Acknowledgements
Chapter 1: Introduction.
1.1 Background.
1.2 When to Use Plastic Optics?
Chapter 2: Optical Plastics.
2.1 Plastic Versus Glass Maps.
2.2 Material Properties.
2.3 Material Selection.
2.4 Material Specification.
Chapter 3: Manufacturing Methods.
3.1 Casting.
3.2 Embossing and Compression Molding.
3.3 Machining.
3.4 Injection Molding.
Chapter 4: Design Guidelines.
4.1 Design Basics.
4.2 Tolerances.
4.3 Plastic Versus Glass.
4.4 Shape and Thickness.
4.5 Aspheric Surfaces.
4.6 Diffractive Surfaces.
4.7 Athermalization.
4.8 Coatings.
4.9 Optomechanical Design.
4.10 Stray Light.
4.11 Special Considerations for Small and Large Parts.
4.12 Drawings.
4.13 Vendors and Vendor Interaction.
Chapter 5: Design Examples.
5.1 Singlet Lens.
5.2 Webcam.
5.3 Cell Phone Camera.
5.3 Infrared Multiorder or Harmonic Diffractive Lens.
Chapter 6: Testing.
6.1 Parameters, Equipment, and Techniques.
6.2 Making Testing Easier.
Chapter 7: Prototyping.
7.1 Optics.
7.2 Mechanical Parts.
7.3 Assembly and Test.
Chapter 8: Production.
8.1 Transition to Production.
8.2 Steady-State Production.
References

Preface

We routinely come into contact with and utilize plastic optical systems in our daily lives.

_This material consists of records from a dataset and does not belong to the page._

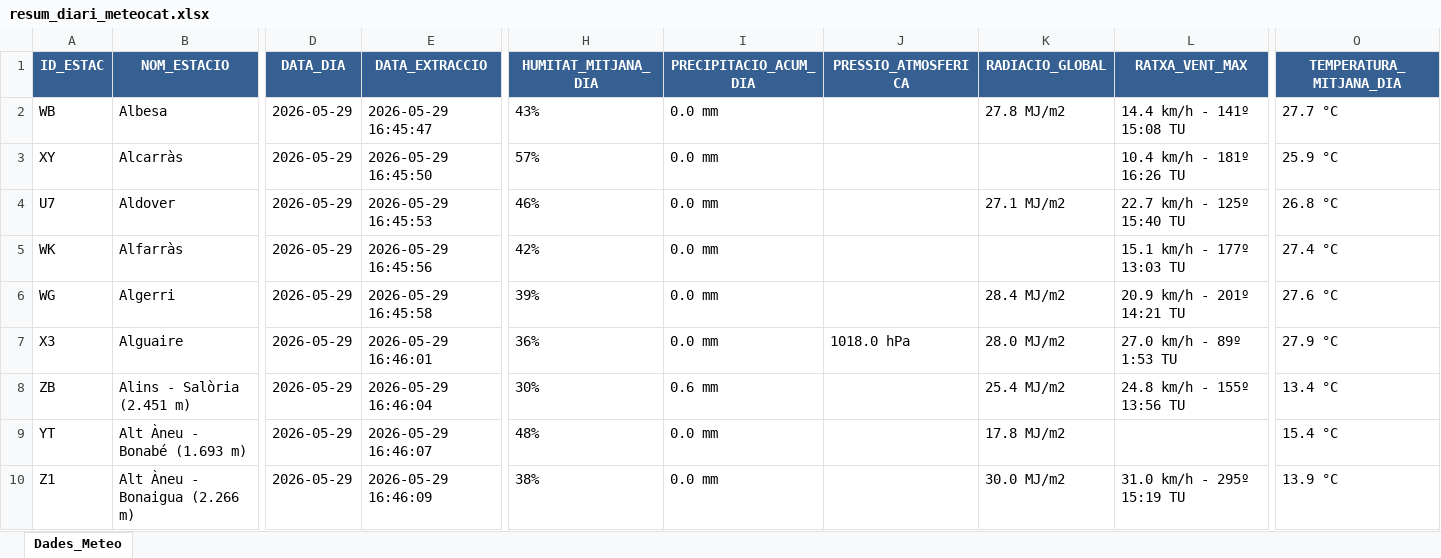
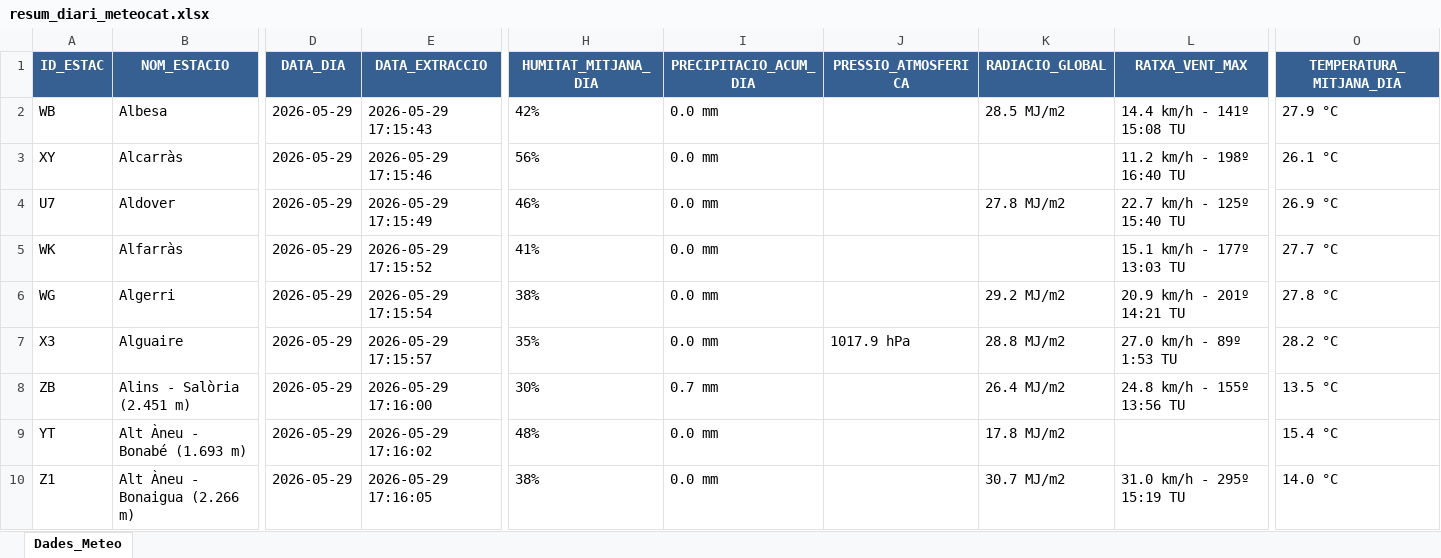
Before and after one commit to joandecorts/getdailydate, an Excel workbook: src/data/resum_diari_meteocat.xlsx, sheet Dades_Meteo, drawn as a sheet; only a part is shown, gaps mark what is left out; values as stored, in another font and other column widths than the file's, no borders; the diff covers the shown part only; the diff names each change by its address in the sheet, - before the commit and + after, or states it on an @@ line.

```diff
--- a/src/data/resum_diari_meteocat.xlsx (sheet Dades_Meteo)
+++ b/src/data/resum_diari_meteocat.xlsx (sheet Dades_Meteo)
-E2 (DATA_EXTRACCIO): 2026-05-29 16:45:47
+E2 (DATA_EXTRACCIO): 2026-05-29 17:15:43
-H2 (HUMITAT_MITJANA_DIA): 43%
+H2 (HUMITAT_MITJANA_DIA): 42%
-K2 (RADIACIO_GLOBAL): 27.8 MJ/m2
+K2 (RADIACIO_GLOBAL): 28.5 MJ/m2
-O2 (TEMPERATURA_MITJANA_DIA): 27.7 °C
+O2 (TEMPERATURA_MITJANA_DIA): 27.9 °C
-E3 (DATA_EXTRACCIO): 2026-05-29 16:45:50
+E3 (DATA_EXTRACCIO): 2026-05-29 17:15:46
-H3 (HUMITAT_MITJANA_DIA): 57%
+H3 (HUMITAT_MITJANA_DIA): 56%
-L3 (RATXA_VENT_MAX): 10.4 km/h - 181º 16:26 TU
+L3 (RATXA_VENT_MAX): 11.2 km/h - 198º 16:40 TU
-O3 (TEMPERATURA_MITJANA_DIA): 25.9 °C
+O3 (TEMPERATURA_MITJANA_DIA): 26.1 °C
-E4 (DATA_EXTRACCIO): 2026-05-29 16:45:53
+E4 (DATA_EXTRACCIO): 2026-05-29 17:15:49
-K4 (RADIACIO_GLOBAL): 27.1 MJ/m2
+K4 (RADIACIO_GLOBAL): 27.8 MJ/m2
-O4 (TEMPERATURA_MITJANA_DIA): 26.8 °C
+O4 (TEMPERATURA_MITJANA_DIA): 26.9 °C
-E5 (DATA_EXTRACCIO): 2026-05-29 16:45:56
+E5 (DATA_EXTRACCIO): 2026-05-29 17:15:52
-H5 (HUMITAT_MITJANA_DIA): 42%
+H5 (HUMITAT_MITJANA_DIA): 41%
-O5 (TEMPERATURA_MITJANA_DIA): 27.4 °C
+O5 (TEMPERATURA_MITJANA_DIA): 27.7 °C
-E6 (DATA_EXTRACCIO): 2026-05-29 16:45:58
+E6 (DATA_EXTRACCIO): 2026-05-29 17:15:54
-H6 (HUMITAT_MITJANA_DIA): 39%
+H6 (HUMITAT_MITJANA_DIA): 38%
-K6 (RADIACIO_GLOBAL): 28.4 MJ/m2
+K6 (RADIACIO_GLOBAL): 29.2 MJ/m2
-O6 (TEMPERATURA_MITJANA_DIA): 27.6 °C
+O6 (TEMPERATURA_MITJANA_DIA): 27.8 °C
-E7 (DATA_EXTRACCIO): 2026-05-29 16:46:01
+E7 (DATA_EXTRACCIO): 2026-05-29 17:15:57
-H7 (HUMITAT_MITJANA_DIA): 36%
+H7 (HUMITAT_MITJANA_DIA): 35%
-J7 (PRESSIO_ATMOSFERICA): 1018.0 hPa
+J7 (PRESSIO_ATMOSFERICA): 1017.9 hPa
-K7 (RADIACIO_GLOBAL): 28.0 MJ/m2
+K7 (RADIACIO_GLOBAL): 28.8 MJ/m2
-O7 (TEMPERATURA_MITJANA_DIA): 27.9 °C
+O7 (TEMPERATURA_MITJANA_DIA): 28.2 °C
-E8 (DATA_EXTRACCIO): 2026-05-29 16:46:04
+E8 (DATA_EXTRACCIO): 2026-05-29 17:16:00
-I8 (PRECIPITACIO_ACUM_DIA): 0.6 mm
+I8 (PRECIPITACIO_ACUM_DIA): 0.7 mm
-K8 (RADIACIO_GLOBAL): 25.4 MJ/m2
+K8 (RADIACIO_GLOBAL): 26.4 MJ/m2
-O8 (TEMPERATURA_MITJANA_DIA): 13.4 °C
+O8 (TEMPERATURA_MITJANA_DIA): 13.5 °C
-E9 (DATA_EXTRACCIO): 2026-05-29 16:46:07
+E9 (DATA_EXTRACCIO): 2026-05-29 17:16:02
-E10 (DATA_EXTRACCIO): 2026-05-29 16:46:09
+E10 (DATA_EXTRACCIO): 2026-05-29 17:16:05
-K10 (RADIACIO_GLOBAL): 30.0 MJ/m2
+K10 (RADIACIO_GLOBAL): 30.7 MJ/m2
-O10 (TEMPERATURA_MITJANA_DIA): 13.9 °C
+O10 (TEMPERATURA_MITJANA_DIA): 14.0 °C
```
Also changed, not shown: 541 edited cells elsewhere in this sheet, 3 other files.
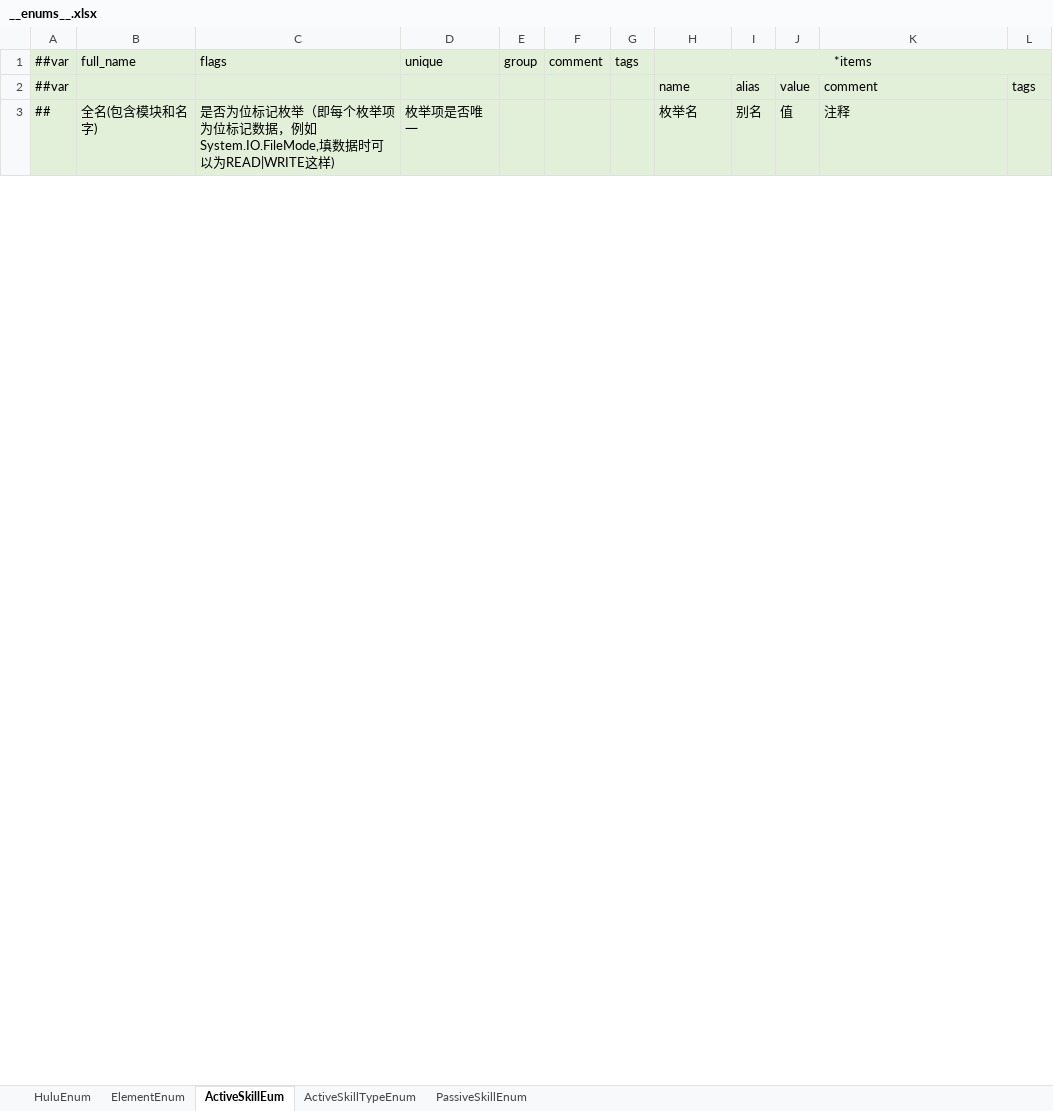
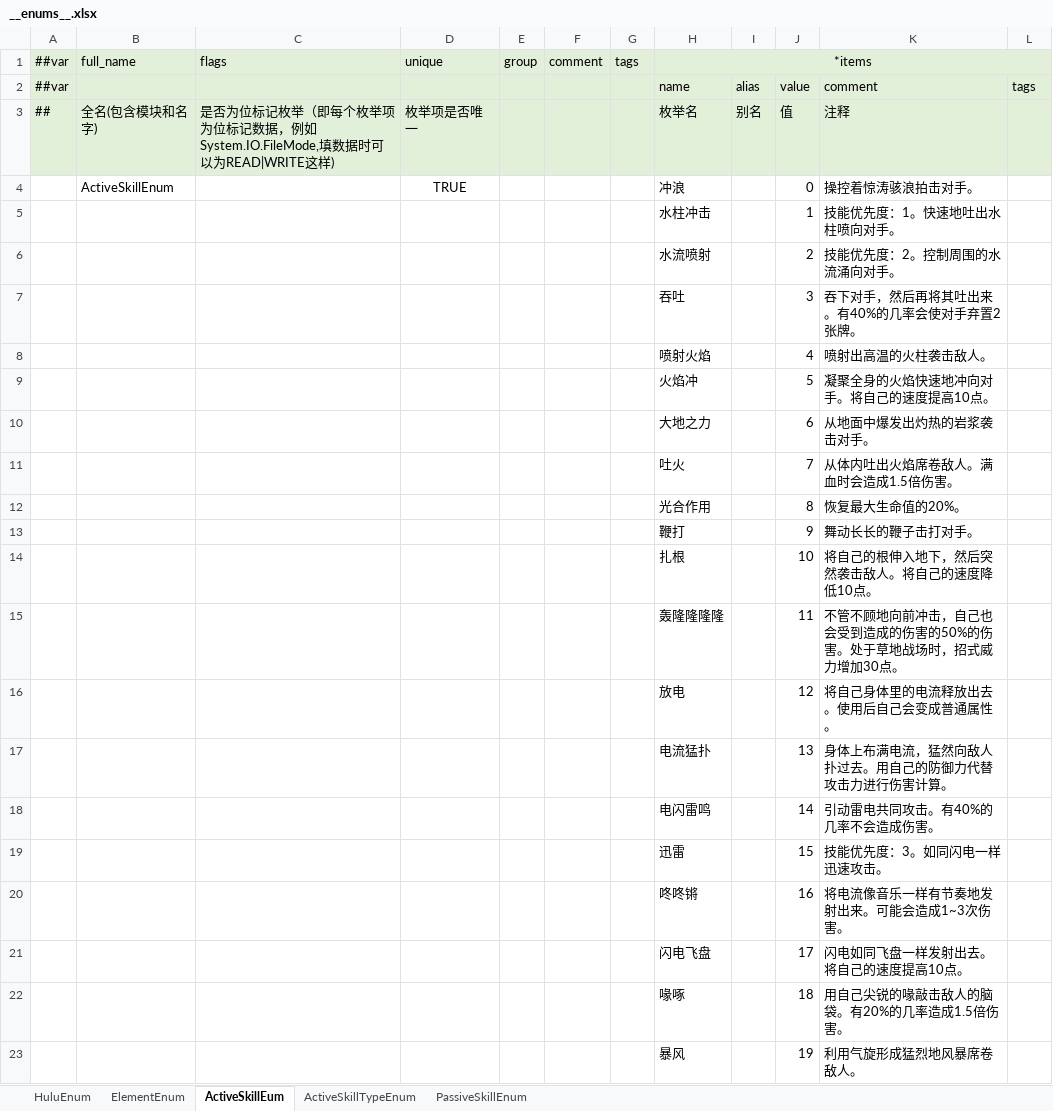
Before and after one commit to Unity-Devlop/BooomJam2024, an Excel workbook: Excels/Datas/__enums__.xlsx, sheet ActiveSkillEum, drawn as a sheet; only a part is shown; values as stored, in another font and other column widths than the file's, no borders; the diff covers the shown part only; the diff names each change by its address in the sheet, - before the commit and + after, or states it on an @@ line.

```diff
--- a/Excels/Datas/__enums__.xlsx (sheet ActiveSkillEum)
+++ b/Excels/Datas/__enums__.xlsx (sheet ActiveSkillEum)
+row 4:  | ActiveSkillEnum |  | TRUE |  |  |  | 冲浪 |  | 0 | 操控着惊涛骇浪拍击对手。
+row 5:  |  |  |  |  |  |  | 水柱冲击 |  | 1 | 技能优先度：1。快速地吐出水柱喷向对手。
+row 6:  |  |  |  |  |  |  | 水流喷射 |  | 2 | 技能优先度：2。控制周围的水流涌向对手。
+row 7:  |  |  |  |  |  |  | 吞吐 |  | 3 | 吞下对手，然后再将其吐出来。有40%的几率会使对手弃置2张牌。
+row 8:  |  |  |  |  |  |  | 喷射火焰 |  | 4 | 喷射出高温的火柱袭击敌人。
+row 9:  |  |  |  |  |  |  | 火焰冲 |  | 5 | 凝聚全身的火焰快速地冲向对手。将自己的速度提高10点。
+row 10:  |  |  |  |  |  |  | 大地之力 |  | 6 | 从地面中爆发出灼热的岩浆袭击对手。
+row 11:  |  |  |  |  |  |  | 吐火 |  | 7 | 从体内吐出火焰席卷敌人。满血时会造成1.5倍伤害。
+row 12:  |  |  |  |  |  |  | 光合作用 |  | 8 | 恢复最大生命值的20%。
+row 13:  |  |  |  |  |  |  | 鞭打 |  | 9 | 舞动长长的鞭子击打对手。
+row 14:  |  |  |  |  |  |  | 扎根 |  | 10 | 将自己的根伸入地下，然后突然袭击敌人。将自己的速度降低10点。
+row 15:  |  |  |  |  |  |  | 轰隆隆隆隆 |  | 11 | 不管不顾地向前冲击，自己也会受到造成的伤害的50%的伤害。处于草地战场时，招式威力增加30点。
+row 16:  |  |  |  |  |  |  | 放电 |  | 12 | 将自己身体里的电流释放出去。使用后自己会变成普通属性。
+row 17:  |  |  |  |  |  |  | 电流猛扑 |  | 13 | 身体上布满电流，猛然向敌人扑过去。用自己的防御力代替攻击力进行伤害计算。
+row 18:  |  |  |  |  |  |  | 电闪雷鸣 |  | 14 | 引动雷电共同攻击。有40%的几率不会造成伤害。
+row 19:  |  |  |  |  |  |  | 迅雷 |  | 15 | 技能优先度：3。如同闪电一样迅速攻击。
+row 20:  |  |  |  |  |  |  | 咚咚锵 |  | 16 | 将电流像音乐一样有节奏地发射出来。可能会造成1~3次伤害。
+row 21:  |  |  |  |  |  |  | 闪电飞盘 |  | 17 | 闪电如同飞盘一样发射出去。将自己的速度提高10点。
+row 22:  |  |  |  |  |  |  | 喙啄 |  | 18 | 用自己尖锐的喙敲击敌人的脑袋。有20%的几率造成1.5倍伤害。
+row 23:  |  |  |  |  |  |  | 暴风 |  | 19 | 利用气旋形成猛烈地风暴席卷敌人。
```
Also changed, not shown: 28 added rows, 2 edited cells and cell formats elsewhere in this sheet, sheet ElementEnum, Excels/Datas/config1.xlsx, 12 other files.
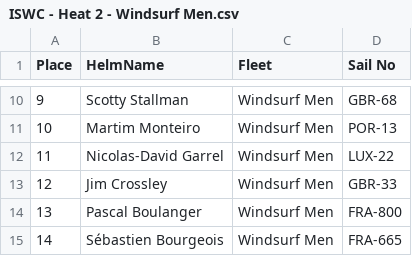
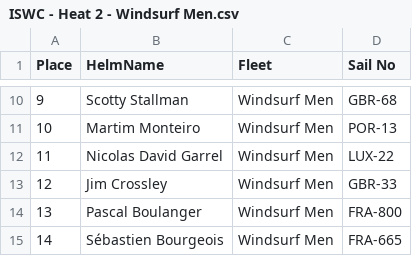
Before and after one commit to Logiqx/wst-results, a CSV file: events/2024/sailwave/20240423/ISWC - Heat 2 - Windsurf Men.csv, drawn as a sheet; only a part is shown, gaps mark what is left out.

```diff
--- a/events/2024/sailwave/20240423/ISWC - Heat 2 - Windsurf Men.csv
+++ b/events/2024/sailwave/20240423/ISWC - Heat 2 - Windsurf Men.csv
@@ -11,3 +11,3 @@ Place,HelmName,Fleet,Sail No
 10,Martim Monteiro,Windsurf Men,POR-13
-11,Nicolas-David Garrel,Windsurf Men,LUX-22
+11,Nicolas David Garrel,Windsurf Men,LUX-22
 12,Jim Crossley,Windsurf Men,GBR-33
```
Also changed, not shown: events/2024/config/entrants.csv, events/2024/config/motions.csv, 29 other files.
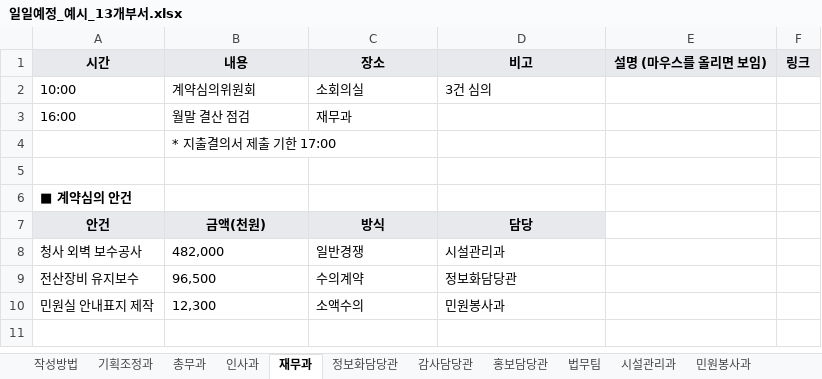
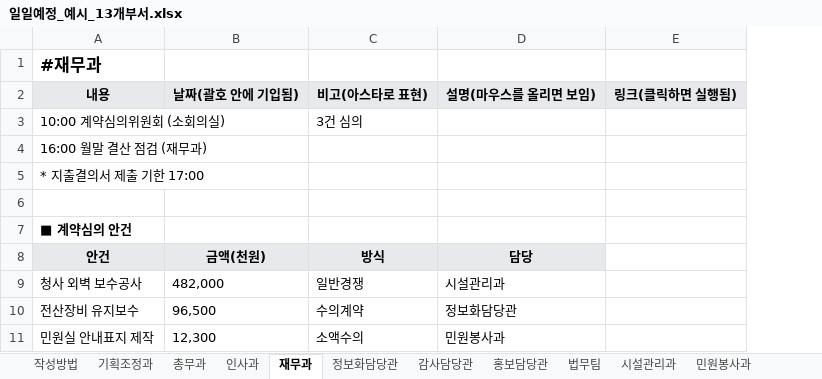
Before and after one commit to jhjhc1483/doc_test, an Excel workbook: examples/일일예정_예시_13개부서.xlsx, sheet 재무과, drawn as a sheet; values as stored, in another font and other column widths than the file's, no borders; removed rows and columns are numbered as before the commit, all else as after; the diff names each change by its address in the sheet, - before the commit and + after, or states it on an @@ line.

Commit message:
양식: 시트마다 A1에 #시트명, 부서별 열을 내용·날짜(괄호)·비고(*)·설명·링크로
- 공동편집 양식(부서별·임원): 시트마다 A1에 "#시트 이름"(작성방법·맨 밑 표 포함), 머리글은 2행,
  틀 고정은 2행까지. 시트를 A1부터 그대로 쌓으면(시트 사이 한 줄) 이름 줄이 됨
- 부서별 열: 시간 열 없앰(시간은 내용 앞에), 장소 → 날짜(괄호 안에 기입됨),
  비고 → 비고(아스타로 표현), 링크 → 링크(클릭하면 실행됨)
- 붙여넣기: 머리글에 "괄호"가 들어 있으면 내용 뒤 ( ) 안에 넣는 열, 머리글 뒤 (설명)은 무시,
  이미 (…)로 쓴 값은 괄호 한 번만, "#(이름)"도 이름 줄로. 옛 양식(시간/장소)도 그대로 읽음
- 안내 글·붙여넣기 예시·README, 예시 파일(13개 부서)을 새 양식으로 (인쇄 결과는 같음)

```diff
--- a/examples/일일예정_예시_13개부서.xlsx (sheet 재무과)
+++ b/examples/일일예정_예시_13개부서.xlsx (sheet 재무과)
-column E, empty
-column F, empty
+column E, empty
-row 1: 시간 | 내용 | 장소 | 비고 | 설명 (마우스를 올리면 보임) | 링크
-row 2: 10:00 | 계약심의위원회 | 소회의실 | 3건 심의
-row 3: 16:00 | 월말 결산 점검 | 재무과
-row 4:  | * 지출결의서 제출 기한 17:00
+row 1: #재무과
+row 2: 내용 | 날짜(괄호 안에 기입됨) | 비고(아스타로 표현) | 설명(마우스를 올리면 보임) | 링크(클릭하면 실행됨)
+row 3: 10:00 계약심의위원회 (소회의실) |  | 3건 심의
+row 4: 16:00 월말 결산 점검 (재무과)
+row 5: * 지출결의서 제출 기한 17:00
```
Also changed, not shown: sheet 시설관리과, sheet 인사과, sheet 법무팀, sheet 총무과, sheet 감사담당관, sheet 안전관리과, 7 more sheets, 3 other files.
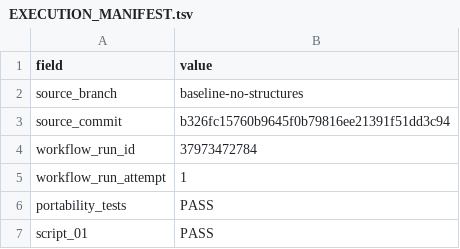
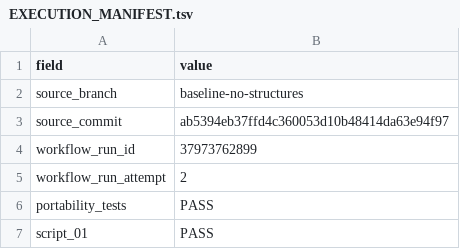
Before and after one commit to annasuuronen/MaaltaMerelle, a TSV file: latest/EXECUTION_MANIFEST.tsv, drawn as a sheet; only a part is shown.

```diff
--- a/latest/EXECUTION_MANIFEST.tsv
+++ b/latest/EXECUTION_MANIFEST.tsv
@@ -2,5 +2,5 @@ field	value
 source_branch	baseline-no-structures
-source_commit	b326fc15760b9645f0b79816ee21391f51dd3c94
-workflow_run_id	37973472784
-workflow_run_attempt	1
+source_commit	ab5394eb37ffd4c360053d10b48414da63e94f97
+workflow_run_id	37973762899
+workflow_run_attempt	2
 portability_tests	PASS
```
Also changed, not shown: 2 other files.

As an illustration of this, consider the following events that may occur during a typical weekday. Traveling to work in our car, traffic signals change color to regulate the flow of vehicles. Arriving at work, as we enter the building, motion sensors turn on the hallway lights. At our desk, a fingerprint reader grants us access to our laptop computer. In the lab, we take and send pictures of the latest prototype, using the camera in our cell phone, enabling others to see the hardware. After work, stopping at the store, the bar code reader brings up the prices of our items. Back at home, we enjoy the latest movie released on DVD.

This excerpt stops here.